The rumor mills are turning, and what they are saying is that Internet Explorer 8 could well be the last iteration of Internet Explorer to be released by Microsoft. Despite the fact that this is hardly validated information, the idea has been met with excitement from some groups of Internet users. Indeed, this appears to be especially the case for the FOSS, or Free and Open Source Software community.

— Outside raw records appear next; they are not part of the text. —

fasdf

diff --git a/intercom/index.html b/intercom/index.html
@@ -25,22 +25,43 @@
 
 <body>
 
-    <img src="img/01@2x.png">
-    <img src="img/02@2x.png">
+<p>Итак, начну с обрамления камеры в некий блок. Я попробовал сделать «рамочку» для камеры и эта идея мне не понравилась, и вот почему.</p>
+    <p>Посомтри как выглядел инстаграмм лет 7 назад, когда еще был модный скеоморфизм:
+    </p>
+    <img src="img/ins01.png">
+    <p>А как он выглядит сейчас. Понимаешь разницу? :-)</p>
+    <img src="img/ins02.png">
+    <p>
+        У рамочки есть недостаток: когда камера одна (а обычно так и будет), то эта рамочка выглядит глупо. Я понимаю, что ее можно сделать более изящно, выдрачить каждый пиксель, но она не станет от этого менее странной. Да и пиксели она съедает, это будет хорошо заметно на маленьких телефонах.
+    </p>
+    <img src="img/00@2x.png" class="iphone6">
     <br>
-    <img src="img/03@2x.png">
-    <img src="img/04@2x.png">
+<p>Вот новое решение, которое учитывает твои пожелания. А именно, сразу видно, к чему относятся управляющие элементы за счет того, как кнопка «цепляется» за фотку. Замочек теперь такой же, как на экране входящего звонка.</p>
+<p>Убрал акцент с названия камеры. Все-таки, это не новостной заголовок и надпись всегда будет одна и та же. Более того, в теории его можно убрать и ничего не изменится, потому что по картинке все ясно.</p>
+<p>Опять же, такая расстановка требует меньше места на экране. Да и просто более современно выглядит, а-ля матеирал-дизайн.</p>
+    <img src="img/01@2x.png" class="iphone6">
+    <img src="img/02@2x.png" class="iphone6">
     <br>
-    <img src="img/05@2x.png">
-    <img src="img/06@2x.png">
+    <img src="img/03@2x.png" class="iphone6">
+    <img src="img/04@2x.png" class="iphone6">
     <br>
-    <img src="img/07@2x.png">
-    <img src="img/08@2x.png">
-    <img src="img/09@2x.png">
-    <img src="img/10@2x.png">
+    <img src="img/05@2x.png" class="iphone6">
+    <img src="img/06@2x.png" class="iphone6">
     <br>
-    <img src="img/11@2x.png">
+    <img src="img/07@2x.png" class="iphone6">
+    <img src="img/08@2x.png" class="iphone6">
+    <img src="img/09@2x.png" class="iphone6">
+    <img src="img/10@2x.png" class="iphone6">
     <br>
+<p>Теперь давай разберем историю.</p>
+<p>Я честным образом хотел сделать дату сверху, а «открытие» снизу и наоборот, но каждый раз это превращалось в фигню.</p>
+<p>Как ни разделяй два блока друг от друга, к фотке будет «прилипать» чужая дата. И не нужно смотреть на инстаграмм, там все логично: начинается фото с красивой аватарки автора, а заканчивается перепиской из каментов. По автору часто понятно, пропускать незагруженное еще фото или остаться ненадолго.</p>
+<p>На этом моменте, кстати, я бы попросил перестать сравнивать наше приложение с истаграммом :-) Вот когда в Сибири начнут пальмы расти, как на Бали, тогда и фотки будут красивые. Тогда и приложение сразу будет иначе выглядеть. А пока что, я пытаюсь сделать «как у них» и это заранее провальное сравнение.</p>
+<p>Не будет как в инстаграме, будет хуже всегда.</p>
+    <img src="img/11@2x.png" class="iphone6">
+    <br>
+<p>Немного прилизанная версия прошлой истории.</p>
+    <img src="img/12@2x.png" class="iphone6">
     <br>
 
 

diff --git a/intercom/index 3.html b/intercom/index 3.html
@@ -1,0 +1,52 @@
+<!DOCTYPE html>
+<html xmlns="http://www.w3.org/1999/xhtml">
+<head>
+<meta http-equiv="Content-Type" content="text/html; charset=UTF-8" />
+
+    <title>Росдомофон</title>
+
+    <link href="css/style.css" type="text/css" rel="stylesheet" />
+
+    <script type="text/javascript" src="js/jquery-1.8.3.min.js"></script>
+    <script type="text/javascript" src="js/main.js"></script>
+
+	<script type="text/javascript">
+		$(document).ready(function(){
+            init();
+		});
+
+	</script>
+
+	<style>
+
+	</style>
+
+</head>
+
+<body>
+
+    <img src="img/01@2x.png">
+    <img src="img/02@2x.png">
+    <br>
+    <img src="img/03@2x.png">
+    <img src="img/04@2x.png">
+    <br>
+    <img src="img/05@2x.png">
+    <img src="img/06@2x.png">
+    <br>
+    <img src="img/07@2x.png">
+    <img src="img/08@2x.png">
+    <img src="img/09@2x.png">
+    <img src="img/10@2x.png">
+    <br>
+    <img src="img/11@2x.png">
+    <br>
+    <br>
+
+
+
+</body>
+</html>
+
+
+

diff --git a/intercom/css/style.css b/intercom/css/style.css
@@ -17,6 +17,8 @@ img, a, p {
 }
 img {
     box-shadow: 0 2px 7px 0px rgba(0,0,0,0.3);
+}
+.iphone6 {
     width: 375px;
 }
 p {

The reason behind the glee is probably Internet Explorer's generally broken implementation of Web standards. From my personal experience, I have come across many situations in which Web pages are programmed to accommodate or even depend on specific Internet Explorer bugs or idiosyncrasies. Despite massive improvements over the last few iterations of Internet Explorer, it is still not uncommon to come across sites or Web-based GUIs of appliances that will only work properly with Internet Explorer.
In the report at TechNewsWorld, one blogger sums up the situation for the FOSS crowd. He notes:
"For Linux users this will be truly wonderful news, as the reason why many Web pages don't work correctly to this day on Linux is IE and their hobbled page designs."
So what lesson can we learn here that pertains to small and medium-sized businesses?
In a short series of posts two weeks back on SMB and the Web, I outlined the reasons SMBs should take to the Web, and went on to some common design mistakes companies make when setting up their Web sites, ending off with tips on how to succeed in creating a Web site.
It is against this backdrop that I would like to emphasise the importance of adhering to open standards. Whatever Web-based sites your SMB is investing in, be it a new Web site or an in-house CMS, be sure to specify conformance to proper CSS and HTML standards. It would be erroneous to instead cater to specific Web browsers, regardless of their current popularity and market penetration.
This will ensure that the site that you just ploughed your money into will continue working correctly, even if Microsoft never releases an Internet Explorer 9.